Together with Jews around the world I’ve been busy since Passover counting the days. No, I don’t mean how long I’ve been confined to my home or how many weeks it’s been since I was able to pray in a synagogue. I’ve been fulfilling the mitzvah to count the 49 days between the holiday marking our deliverance from Egypt to the magnificent moment when we received the Torah on Mount Sinai.

The Counting of the Omer is a meaningful way to link the festival of freedom with its ultimate purpose of receiving the Torah on the holiday of Shavuot. The midrash compares it to a bride counting the days from her engagement to the ultimate joy of her wedding. The count expresses our anticipation of our marriage to God under the chuppah of Mount Sinai which miraculously hovered over our heads as we listened to the thunderous voice of the Almighty proclaiming the 10 Commandments.

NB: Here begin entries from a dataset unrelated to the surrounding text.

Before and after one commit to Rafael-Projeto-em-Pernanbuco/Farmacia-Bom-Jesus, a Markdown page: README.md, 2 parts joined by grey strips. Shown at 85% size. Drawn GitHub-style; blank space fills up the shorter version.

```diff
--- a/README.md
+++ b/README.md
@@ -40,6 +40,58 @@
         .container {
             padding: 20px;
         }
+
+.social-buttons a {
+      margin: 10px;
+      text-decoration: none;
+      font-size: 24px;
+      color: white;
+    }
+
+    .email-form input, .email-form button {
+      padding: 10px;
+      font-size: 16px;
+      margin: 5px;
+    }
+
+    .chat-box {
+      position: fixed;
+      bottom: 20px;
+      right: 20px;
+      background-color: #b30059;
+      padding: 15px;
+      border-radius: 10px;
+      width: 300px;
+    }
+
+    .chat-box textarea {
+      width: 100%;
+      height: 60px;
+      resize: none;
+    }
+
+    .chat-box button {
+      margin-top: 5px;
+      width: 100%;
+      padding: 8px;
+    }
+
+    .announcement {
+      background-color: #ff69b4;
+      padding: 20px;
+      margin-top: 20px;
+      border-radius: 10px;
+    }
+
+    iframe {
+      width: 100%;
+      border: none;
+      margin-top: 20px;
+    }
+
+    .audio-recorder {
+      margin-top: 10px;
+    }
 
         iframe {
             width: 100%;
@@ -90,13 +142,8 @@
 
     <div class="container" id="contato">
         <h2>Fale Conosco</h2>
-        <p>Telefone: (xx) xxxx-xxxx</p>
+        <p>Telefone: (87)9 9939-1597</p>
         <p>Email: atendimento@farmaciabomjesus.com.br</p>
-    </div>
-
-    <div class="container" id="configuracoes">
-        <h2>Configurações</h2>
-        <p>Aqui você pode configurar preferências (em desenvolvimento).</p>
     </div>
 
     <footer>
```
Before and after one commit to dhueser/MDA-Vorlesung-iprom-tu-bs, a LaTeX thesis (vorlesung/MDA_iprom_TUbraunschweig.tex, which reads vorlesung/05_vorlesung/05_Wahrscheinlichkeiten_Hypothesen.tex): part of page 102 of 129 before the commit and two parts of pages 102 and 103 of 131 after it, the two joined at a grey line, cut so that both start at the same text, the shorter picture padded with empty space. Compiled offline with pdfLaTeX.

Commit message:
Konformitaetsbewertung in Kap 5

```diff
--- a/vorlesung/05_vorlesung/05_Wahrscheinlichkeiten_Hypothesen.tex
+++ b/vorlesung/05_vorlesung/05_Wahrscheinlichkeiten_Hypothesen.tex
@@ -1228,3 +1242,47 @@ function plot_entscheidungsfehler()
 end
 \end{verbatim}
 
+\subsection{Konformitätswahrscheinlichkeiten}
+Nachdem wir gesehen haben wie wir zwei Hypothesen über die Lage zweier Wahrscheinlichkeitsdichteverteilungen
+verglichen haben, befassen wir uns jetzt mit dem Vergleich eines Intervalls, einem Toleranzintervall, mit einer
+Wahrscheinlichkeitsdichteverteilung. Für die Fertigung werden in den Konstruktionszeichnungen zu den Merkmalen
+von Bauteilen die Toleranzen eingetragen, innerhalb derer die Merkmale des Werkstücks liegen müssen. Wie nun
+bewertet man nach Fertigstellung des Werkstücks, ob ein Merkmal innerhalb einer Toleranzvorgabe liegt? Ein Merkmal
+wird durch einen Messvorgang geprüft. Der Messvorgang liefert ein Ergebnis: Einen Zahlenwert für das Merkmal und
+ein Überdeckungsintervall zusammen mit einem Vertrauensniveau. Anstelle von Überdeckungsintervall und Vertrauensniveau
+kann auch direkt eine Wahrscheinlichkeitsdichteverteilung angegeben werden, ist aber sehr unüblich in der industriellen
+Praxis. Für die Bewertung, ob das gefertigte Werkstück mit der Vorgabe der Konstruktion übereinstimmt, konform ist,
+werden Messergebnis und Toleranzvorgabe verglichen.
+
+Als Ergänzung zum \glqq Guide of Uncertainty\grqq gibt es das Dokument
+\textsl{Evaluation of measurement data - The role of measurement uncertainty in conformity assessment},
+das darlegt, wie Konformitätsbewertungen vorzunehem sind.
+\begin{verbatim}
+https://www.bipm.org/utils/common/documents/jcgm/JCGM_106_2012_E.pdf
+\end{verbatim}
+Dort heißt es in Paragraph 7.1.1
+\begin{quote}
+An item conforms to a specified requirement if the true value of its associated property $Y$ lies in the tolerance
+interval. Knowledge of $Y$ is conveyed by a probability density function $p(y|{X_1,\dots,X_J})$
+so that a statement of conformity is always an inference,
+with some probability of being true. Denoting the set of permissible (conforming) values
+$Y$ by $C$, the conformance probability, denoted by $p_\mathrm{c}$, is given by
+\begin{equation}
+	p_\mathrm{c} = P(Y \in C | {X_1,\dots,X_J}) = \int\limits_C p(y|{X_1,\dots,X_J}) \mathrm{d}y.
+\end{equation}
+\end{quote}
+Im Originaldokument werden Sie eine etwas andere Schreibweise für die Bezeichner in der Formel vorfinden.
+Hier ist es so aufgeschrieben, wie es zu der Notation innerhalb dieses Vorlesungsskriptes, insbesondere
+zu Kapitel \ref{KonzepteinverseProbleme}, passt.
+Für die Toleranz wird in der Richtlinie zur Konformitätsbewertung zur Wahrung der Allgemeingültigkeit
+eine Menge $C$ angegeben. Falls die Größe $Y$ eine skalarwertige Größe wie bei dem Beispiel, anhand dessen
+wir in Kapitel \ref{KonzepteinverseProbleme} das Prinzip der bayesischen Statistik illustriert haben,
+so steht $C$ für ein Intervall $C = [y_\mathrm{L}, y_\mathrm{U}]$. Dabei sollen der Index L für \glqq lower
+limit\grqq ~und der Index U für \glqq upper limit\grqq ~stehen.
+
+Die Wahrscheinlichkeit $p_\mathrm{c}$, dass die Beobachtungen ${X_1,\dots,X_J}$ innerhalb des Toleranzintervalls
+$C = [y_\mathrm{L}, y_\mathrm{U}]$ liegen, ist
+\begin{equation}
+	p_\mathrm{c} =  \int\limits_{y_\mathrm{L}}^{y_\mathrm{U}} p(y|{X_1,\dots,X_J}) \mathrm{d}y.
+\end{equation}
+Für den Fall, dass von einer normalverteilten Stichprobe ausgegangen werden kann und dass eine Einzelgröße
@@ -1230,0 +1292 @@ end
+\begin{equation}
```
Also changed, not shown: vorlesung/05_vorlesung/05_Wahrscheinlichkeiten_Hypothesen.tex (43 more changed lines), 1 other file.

Interestingly, the name selected by NASA for its next rover headed to Mars expresses the key lesson we need to take to heart as we prepare to receive the Torah.

NASA is the scientific embodiment of the human effort to transcend our earthly limitations. Somehow, from the depths of our souls, we know there must be more than the globe on which we live. The profound quest for probing the mysteries of the universe is testament to our spiritual awareness of a greater universe – and of a Divine creator.

NASA’s missions deserve names worthy of their historic significance. In its early years, NASA failed this challenge. The seven landers to survey the surface of the moon between 1966 and 1968 in preparation for the landings of Apollo astronauts were simply the word Surveyor followed by a number. The probes that flew past Mars, Venus and Mercury were Mariner 1 through 10, and Viking 1 and Viking 2 were the rockets that NASA successfully landed on Mars in 1976.

Then NASA had a great idea. Beginning with the Pathfinder mission in 1997, NASA turned to schoolchildren with a naming contest. In 2003, the choices of Sofi Collis, a precocious nine-year-old who was born in Siberia, gave us the emotionally moving names Spirit and Opportunity because, as Sofi wrote, “I used to live in an orphanage. At night, I looked up at the sparkly sky and felt better. I dreamed I could fly there. In America, I can make all my dreams come true. Thank you for the Spirit and the Opportunity.”

This year as well, as NASA was completing plans for the Mars mission scheduled for the red planet this summer, a contest was held for children ranging from kindergartners to high schoolers. There were 28,000 entries and 155 semifinalists. The winner was a seventh grader from Springfield, Virginia. The winning name? One word: Perseverance.

Alexander Mather, in his winning essay, explained: “Curiosity. Insight. Spirit. Opportunity. If you think about it, all of these names of past Mars rovers are qualities we possess as humans. We are always curious and seek opportunity. We have the spirit and insight to explore the moon, Mars and beyond. But, if rovers are to be the qualities of us as a race, we missed the most important thing. Perseverance.”

Perseverance is what will allow us to reach beyond our physical limitations – and get closer to God.

Perseverance is what will bring us to Mars this summer. Perseverance is what will permit us to escape our earthly confines. Perseverance is what will allow us to reach beyond our physical limitations – and get closer to God.

It is true for space travel, just as it is true for our spiritual journey as well.

How do we make the trip from Egypt to Sinai, from the confines of physical bondage to the soaring liberation of holiness? It is not easy to reach the top of a mountain. Living up to the demands of Mount Sinai is a harder climb than reaching the top of Mount Everest. It requires commitment. It requires dedication. But most of all it requires perseverance. Benjamin Disraeli summed it up best: “Through perseverance people win success out of what seemed destined to be certain failure.”

That is the real meaning of counting the days until Shavuot. It is fascinating that the very name of the holiday commemorating our acceptance of the Torah is a word that does not mention the event of that day but rather the preparation for it in the days preceding. Shavuot means weeks – the weeks of perseverance leading up to it which make our commitment to Torah possible.

How can every one of us achieve the ideal of lives committed to holiness, of lives exemplifying the best and the noblest as defined by God himself? It is by way of the one word, perseverance, that will take us to Mars – and beyond that, to Heaven itself.